Krist and colleagues noted that this lack of data does not stem from USPSTF itself, and indeed “the USPSTF has sought to address health equity in its recommendations. Evidence reviews start with identifying populations with a higher prevalence or who experience greater morbidity or mortality from the condition and then applying rigorous methods to discern causal factors for inequities, which can include systemic racism and implementation barriers.”

The problem is that for many populations, the necessary volume of research for tailoring interventions to these groups does not exist.

“As such, an upstream method to implement childhood obesity interventions ethically and equitably is to first perform the research that studies the effectiveness of screening and interventions in diverse and vulnerable populations,” Smith and colleagues wrote. “A key component to this might include an emphasis on comparative effectiveness studies that rank clinical and community preventive services for childhood obesity with a special focus on vulnerable and resource-constrained populations.”

While the evidence gaps raised by the USPSTF are used by the National Institutes of Health to direct funding streams for future research, the authors argued that “further innovative solutions, integrated partnerships, and long-term funding commitments will likely be required to confront this complex issue… there may be a larger ethical need for funding to build and maintain the capacity to address childhood obesity in low-resource areas as part of a national strategy to eliminate disparities.

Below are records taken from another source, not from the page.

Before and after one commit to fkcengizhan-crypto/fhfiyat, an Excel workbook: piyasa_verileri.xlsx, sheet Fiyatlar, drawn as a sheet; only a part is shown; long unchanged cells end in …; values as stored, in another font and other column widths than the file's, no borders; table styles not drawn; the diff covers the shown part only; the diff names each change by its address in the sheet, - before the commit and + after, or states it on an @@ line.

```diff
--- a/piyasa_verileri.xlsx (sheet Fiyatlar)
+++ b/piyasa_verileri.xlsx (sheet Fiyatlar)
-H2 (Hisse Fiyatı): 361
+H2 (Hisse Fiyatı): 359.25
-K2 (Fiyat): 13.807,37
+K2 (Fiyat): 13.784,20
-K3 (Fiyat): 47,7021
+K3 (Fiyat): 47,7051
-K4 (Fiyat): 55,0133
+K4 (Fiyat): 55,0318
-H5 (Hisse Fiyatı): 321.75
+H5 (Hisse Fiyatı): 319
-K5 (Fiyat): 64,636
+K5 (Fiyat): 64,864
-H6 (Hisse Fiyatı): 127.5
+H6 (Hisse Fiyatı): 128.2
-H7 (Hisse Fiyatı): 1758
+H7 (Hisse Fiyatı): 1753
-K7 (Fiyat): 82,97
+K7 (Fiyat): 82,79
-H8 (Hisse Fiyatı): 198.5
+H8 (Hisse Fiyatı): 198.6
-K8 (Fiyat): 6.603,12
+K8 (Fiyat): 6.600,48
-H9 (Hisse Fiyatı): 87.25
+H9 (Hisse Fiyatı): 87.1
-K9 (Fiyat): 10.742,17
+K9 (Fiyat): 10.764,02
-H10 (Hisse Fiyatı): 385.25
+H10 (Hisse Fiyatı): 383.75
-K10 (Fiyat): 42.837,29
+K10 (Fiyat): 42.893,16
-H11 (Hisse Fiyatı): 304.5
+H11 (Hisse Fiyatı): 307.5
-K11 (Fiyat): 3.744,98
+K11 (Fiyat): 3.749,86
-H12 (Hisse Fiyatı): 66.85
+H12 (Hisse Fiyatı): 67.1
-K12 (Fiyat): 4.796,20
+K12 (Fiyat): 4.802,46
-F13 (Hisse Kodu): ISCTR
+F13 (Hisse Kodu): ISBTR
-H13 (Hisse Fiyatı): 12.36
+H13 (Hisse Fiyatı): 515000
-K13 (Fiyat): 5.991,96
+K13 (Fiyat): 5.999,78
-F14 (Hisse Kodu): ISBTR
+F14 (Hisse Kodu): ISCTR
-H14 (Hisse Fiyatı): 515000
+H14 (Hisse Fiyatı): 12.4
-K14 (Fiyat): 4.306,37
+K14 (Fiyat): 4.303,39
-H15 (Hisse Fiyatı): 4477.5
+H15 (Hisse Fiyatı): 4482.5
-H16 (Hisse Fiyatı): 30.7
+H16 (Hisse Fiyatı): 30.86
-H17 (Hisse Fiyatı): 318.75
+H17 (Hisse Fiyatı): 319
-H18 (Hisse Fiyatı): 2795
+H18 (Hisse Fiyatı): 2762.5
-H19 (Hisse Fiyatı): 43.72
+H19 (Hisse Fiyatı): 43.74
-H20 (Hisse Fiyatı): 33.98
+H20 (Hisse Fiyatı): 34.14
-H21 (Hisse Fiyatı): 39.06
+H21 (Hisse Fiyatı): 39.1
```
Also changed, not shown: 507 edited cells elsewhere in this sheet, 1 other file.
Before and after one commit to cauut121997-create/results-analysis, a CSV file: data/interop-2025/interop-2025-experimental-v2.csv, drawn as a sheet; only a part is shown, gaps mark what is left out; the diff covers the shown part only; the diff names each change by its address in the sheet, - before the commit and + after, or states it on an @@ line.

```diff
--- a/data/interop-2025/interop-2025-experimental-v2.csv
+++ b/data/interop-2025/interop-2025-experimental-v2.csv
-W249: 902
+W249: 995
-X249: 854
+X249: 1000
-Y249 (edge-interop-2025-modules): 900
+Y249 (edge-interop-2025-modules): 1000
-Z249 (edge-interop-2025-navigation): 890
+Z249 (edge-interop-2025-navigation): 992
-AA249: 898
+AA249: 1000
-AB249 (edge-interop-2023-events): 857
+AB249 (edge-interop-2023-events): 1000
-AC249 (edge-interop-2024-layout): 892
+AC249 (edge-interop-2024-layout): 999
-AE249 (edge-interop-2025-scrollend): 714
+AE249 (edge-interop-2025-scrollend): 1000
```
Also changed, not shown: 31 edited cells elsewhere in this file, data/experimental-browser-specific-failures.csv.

Ultimately, it is essential to recognize that effectively addressing childhood obesity at a population level and achieving health equity must also focus on preventing obesity through improving social determinants of health and other systemic causes of obesity.”

  1. Researchers argued that more efforts, including increased incentives or expansion of clinical services in low-resource areas, should be taken to facilitate USPSTF recommendations of intensive behavioral interventions for obesity among children and adolescents.

  2. Performing research that studies the effectiveness of pediatric obesity screening and interventions in diverse and vulnerable populations is necessary to address inequities in the implementation of USPSTF-recommended obesity interventions.

John McKenna, Associate Editor, BreakingMED™

The article authors had no relevant relationships to disclose.

Commentary coauthors Davidson and Silverstein are members of the USPSTF; Krist had no relevant relationships to disclose.

Cat ID: 252

Topic ID: 85,252,730,795,252,518,917